▶ [Instructions to follow]: Your answer should be each line of the entries that contains the word "thème", copied in full.

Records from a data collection

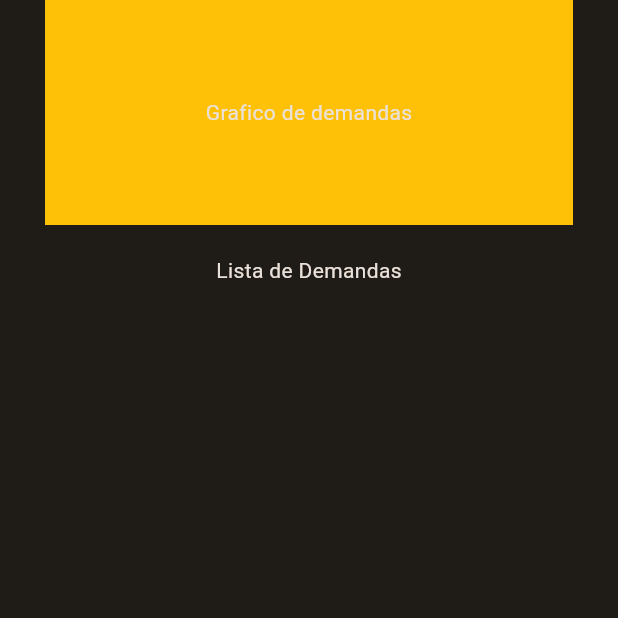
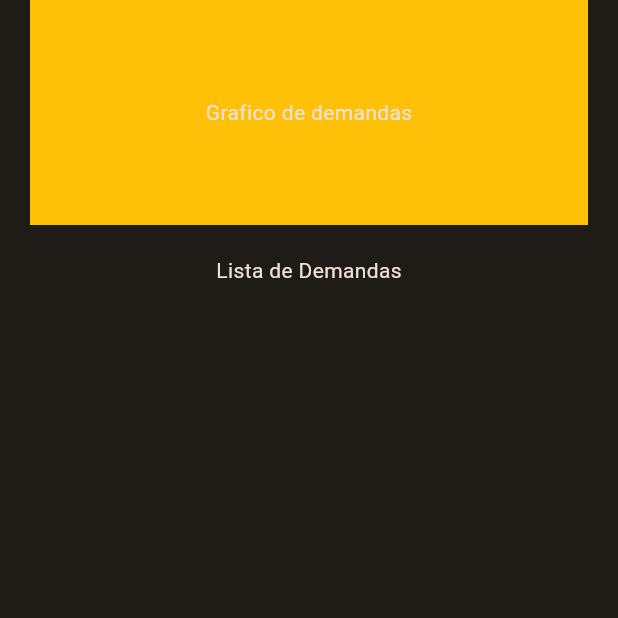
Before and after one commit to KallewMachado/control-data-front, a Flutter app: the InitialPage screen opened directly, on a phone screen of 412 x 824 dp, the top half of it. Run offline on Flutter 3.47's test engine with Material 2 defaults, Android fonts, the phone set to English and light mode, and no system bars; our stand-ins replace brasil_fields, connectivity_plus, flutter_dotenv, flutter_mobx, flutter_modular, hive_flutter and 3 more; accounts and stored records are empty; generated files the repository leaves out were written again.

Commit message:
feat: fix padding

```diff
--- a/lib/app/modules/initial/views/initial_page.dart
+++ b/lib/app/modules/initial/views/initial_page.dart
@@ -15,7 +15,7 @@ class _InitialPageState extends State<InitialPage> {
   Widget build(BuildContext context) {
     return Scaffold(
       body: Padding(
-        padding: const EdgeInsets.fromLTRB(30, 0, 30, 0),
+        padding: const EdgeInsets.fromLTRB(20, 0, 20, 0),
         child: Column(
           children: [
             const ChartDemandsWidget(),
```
...
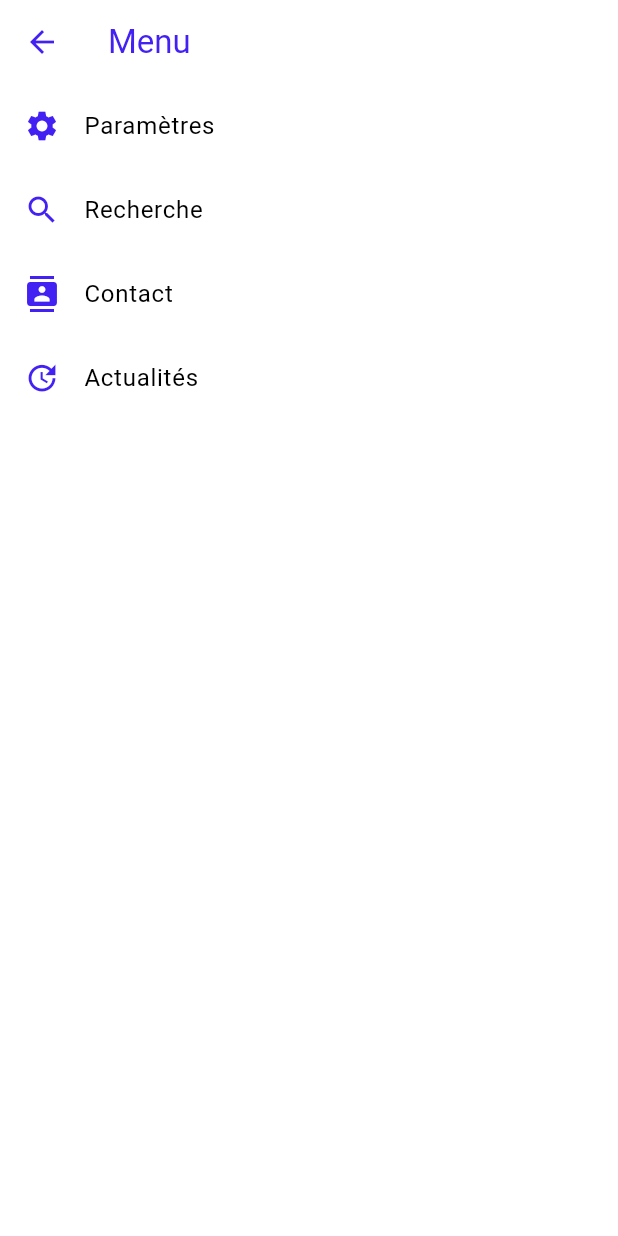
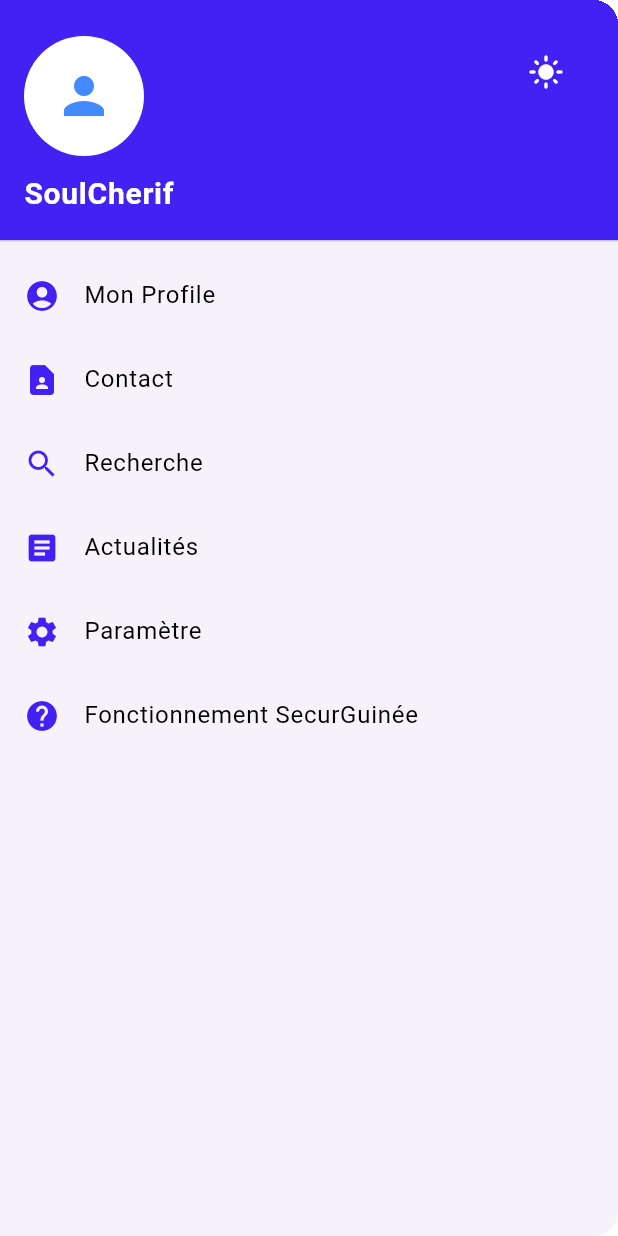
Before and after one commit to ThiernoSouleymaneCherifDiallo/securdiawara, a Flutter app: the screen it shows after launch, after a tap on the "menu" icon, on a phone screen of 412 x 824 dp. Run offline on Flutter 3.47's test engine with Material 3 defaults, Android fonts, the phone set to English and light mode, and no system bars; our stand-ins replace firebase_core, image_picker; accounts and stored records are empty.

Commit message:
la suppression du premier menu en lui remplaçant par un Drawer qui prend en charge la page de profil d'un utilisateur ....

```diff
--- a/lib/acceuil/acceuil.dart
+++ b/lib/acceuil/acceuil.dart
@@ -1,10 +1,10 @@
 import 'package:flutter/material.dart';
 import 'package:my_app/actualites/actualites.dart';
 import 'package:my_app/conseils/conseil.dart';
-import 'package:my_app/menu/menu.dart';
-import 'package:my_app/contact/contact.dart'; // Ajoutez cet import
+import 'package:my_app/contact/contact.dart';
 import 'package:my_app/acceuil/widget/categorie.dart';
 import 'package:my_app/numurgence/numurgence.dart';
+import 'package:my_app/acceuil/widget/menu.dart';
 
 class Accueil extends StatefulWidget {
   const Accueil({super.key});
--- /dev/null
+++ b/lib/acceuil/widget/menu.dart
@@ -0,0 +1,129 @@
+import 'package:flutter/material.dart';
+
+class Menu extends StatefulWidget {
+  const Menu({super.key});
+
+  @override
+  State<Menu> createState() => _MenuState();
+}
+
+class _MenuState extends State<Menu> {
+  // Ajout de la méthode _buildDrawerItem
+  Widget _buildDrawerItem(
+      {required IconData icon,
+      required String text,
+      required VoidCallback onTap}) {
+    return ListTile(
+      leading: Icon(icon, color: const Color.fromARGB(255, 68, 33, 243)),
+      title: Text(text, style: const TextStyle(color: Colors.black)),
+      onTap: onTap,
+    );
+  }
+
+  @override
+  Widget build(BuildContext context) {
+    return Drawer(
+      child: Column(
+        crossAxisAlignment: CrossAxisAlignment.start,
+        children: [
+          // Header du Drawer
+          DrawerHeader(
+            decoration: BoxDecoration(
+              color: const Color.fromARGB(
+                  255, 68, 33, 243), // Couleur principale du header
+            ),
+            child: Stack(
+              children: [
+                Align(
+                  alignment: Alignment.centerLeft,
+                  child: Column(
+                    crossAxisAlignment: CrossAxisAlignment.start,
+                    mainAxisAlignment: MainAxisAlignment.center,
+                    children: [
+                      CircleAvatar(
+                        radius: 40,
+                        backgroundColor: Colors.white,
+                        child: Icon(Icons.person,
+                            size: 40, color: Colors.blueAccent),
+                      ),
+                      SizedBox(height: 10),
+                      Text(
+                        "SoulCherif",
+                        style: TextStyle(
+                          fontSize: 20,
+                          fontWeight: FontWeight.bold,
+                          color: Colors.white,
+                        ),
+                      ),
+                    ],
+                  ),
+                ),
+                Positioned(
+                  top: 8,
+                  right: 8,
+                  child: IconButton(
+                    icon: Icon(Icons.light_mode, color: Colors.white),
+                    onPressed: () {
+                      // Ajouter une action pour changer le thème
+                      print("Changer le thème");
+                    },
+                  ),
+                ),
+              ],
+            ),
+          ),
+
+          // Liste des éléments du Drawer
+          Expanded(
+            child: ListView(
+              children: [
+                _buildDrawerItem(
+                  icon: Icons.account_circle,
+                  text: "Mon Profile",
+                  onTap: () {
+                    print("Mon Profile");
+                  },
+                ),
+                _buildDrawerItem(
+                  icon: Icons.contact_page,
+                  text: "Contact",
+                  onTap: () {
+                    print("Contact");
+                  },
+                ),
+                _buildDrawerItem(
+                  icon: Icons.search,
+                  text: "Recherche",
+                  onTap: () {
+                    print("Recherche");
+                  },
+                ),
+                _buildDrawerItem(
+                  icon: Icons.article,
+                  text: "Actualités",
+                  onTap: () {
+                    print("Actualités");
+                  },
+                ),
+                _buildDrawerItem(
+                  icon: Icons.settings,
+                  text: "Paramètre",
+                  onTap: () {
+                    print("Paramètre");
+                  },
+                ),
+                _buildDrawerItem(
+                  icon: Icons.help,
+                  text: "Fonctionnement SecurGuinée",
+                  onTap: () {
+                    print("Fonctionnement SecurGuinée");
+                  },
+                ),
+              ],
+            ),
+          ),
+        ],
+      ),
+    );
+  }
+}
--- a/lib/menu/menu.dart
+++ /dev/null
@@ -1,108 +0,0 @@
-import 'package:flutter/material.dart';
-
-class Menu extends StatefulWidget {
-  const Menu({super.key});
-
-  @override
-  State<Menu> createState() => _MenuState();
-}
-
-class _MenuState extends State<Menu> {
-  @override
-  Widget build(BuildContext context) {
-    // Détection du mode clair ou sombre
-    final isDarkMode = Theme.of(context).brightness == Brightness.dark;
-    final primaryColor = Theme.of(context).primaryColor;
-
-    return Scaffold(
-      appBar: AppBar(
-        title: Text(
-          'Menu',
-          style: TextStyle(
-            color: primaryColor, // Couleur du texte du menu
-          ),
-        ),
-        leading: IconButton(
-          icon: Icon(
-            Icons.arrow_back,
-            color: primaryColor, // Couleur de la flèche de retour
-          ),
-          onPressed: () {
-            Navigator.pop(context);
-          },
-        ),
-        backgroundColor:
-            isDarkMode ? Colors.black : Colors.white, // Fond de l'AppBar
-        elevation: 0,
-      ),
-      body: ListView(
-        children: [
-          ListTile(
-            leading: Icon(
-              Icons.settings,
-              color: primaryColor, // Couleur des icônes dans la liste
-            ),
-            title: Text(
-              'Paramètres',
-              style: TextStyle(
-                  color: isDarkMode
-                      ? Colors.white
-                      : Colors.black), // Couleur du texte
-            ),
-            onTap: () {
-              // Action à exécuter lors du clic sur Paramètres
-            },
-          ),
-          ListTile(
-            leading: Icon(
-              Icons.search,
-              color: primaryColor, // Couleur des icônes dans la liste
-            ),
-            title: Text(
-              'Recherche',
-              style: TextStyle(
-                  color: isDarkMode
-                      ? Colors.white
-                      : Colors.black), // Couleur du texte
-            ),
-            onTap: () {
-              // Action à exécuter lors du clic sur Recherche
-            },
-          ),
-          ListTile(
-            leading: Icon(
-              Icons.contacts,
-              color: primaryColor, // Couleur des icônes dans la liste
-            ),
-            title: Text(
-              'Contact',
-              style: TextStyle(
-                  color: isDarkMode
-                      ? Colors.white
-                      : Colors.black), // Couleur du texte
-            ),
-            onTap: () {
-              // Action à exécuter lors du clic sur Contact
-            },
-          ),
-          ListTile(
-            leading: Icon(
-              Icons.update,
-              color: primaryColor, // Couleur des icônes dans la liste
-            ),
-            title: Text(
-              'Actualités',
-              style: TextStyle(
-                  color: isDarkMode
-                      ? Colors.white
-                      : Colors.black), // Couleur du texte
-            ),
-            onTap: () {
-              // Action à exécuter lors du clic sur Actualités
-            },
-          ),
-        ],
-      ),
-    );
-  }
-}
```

▶ [Solution to this exercise]:
+                      // Ajouter une action pour changer le thème
+                      print("Changer le thème");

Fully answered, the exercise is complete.